    BE IT ENACTED by the Queen’s most Excellent Majesty, by and with the advice and consent of the Lords Spiritual and Temporal, and Commons, in this present Parliament assembled, and by the authority of the same, as follows:—

    1: Definitions
    Legal tender is defined as payment in a manner which is determined to sufficiently clear a debt and cannot be refused as payment of a debt assuming that its value is enough to cover said debt.

    2: Tender Regulations
    1) Monetary notes of value £5 and over in pound sterling is now legal tender across the whole of the United Kingdom.
    2) Monetary notes of value €5 and over is now legal tender across the whole of the United Kingdom.
    3) A person is not obliged to accept payment made in both currencies at the same time.

    3: Business Adaptions Required
    1) All businesses should keep sufficient stocks in both euros and pound sterling as change at all times and;
    1.1) Clearly display prices for all services in both currencies.
    2) Small businesses may apply to their local council for exemption to this bill.
    2.1) should their application be accepted they mush clearly display in all adverts that they only accept one currency.
    3) All employees may decide in which currency they are payed in.
    4) Failure to comply with this act will result in a £1000 fine per week of non-compliance.

    4: Short title, extent and enactment
    1) This bill may be cited as the 'Legal tender bill 2015';
    2) Will extend to the whole of Great Britain and Northern Ireland, and;
    3) Will come into effect April 1st, 2016

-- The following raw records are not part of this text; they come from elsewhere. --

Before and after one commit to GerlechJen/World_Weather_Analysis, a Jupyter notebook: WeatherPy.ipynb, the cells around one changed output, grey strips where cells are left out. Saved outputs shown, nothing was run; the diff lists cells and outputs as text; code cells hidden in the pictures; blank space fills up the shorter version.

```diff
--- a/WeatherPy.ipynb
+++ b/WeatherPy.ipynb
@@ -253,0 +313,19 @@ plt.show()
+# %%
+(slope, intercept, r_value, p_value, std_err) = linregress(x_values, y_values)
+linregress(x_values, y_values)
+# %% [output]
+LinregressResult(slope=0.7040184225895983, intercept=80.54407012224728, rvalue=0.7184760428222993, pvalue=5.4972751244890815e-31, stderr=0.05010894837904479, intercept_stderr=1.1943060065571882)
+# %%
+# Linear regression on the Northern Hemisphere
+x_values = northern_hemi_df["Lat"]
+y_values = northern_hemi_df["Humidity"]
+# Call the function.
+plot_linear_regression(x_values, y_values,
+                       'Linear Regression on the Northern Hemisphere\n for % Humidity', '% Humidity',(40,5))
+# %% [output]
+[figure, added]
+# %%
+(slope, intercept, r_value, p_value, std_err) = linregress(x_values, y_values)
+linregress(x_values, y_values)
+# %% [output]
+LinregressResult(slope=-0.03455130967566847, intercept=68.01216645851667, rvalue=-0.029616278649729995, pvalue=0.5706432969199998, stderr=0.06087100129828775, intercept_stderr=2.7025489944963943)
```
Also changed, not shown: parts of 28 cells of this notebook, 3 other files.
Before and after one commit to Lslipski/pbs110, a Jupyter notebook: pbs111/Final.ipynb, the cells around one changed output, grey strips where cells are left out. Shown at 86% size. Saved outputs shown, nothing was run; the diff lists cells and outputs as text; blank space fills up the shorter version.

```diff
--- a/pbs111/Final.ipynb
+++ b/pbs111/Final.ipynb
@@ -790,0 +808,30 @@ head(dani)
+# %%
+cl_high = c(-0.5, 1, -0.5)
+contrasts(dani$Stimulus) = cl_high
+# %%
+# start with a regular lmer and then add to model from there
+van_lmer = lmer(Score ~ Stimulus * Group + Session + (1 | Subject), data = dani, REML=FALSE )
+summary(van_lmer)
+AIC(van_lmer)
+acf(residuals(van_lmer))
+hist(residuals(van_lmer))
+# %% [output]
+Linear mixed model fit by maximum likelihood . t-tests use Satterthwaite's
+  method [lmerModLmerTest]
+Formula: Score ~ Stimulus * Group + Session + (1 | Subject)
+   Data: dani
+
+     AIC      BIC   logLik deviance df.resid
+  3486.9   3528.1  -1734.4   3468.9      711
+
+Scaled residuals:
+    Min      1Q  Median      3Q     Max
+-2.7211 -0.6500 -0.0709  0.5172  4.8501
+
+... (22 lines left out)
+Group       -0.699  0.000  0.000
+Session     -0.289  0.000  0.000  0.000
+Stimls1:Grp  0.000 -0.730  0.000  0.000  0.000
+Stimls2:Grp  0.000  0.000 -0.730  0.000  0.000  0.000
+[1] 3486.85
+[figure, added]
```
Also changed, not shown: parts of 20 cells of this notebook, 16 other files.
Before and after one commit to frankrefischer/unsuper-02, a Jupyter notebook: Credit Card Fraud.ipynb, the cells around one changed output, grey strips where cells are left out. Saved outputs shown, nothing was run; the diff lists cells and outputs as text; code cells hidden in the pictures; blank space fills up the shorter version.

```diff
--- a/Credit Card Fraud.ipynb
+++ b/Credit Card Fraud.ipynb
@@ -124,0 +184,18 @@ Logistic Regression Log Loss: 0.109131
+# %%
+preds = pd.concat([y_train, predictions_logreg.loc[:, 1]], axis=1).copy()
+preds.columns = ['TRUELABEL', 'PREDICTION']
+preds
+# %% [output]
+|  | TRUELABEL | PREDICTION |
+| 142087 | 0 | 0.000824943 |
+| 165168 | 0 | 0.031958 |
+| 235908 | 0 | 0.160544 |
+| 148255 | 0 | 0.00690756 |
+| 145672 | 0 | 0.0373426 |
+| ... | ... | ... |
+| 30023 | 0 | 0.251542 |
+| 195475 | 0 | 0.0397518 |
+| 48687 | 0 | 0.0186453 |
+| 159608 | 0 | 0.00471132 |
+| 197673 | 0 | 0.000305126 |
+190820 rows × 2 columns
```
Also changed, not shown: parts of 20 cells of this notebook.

    NotesThis bill does not take the UK into the Eurozone but instead makes it easier for people to come to the UK from the EU on holiday and spend money as well as making trade easier with the rest of the EU without any financial risks.
    This will also make our prices more competitive with the EU as people will find it easier to directly compare prices between the UK and EU countries.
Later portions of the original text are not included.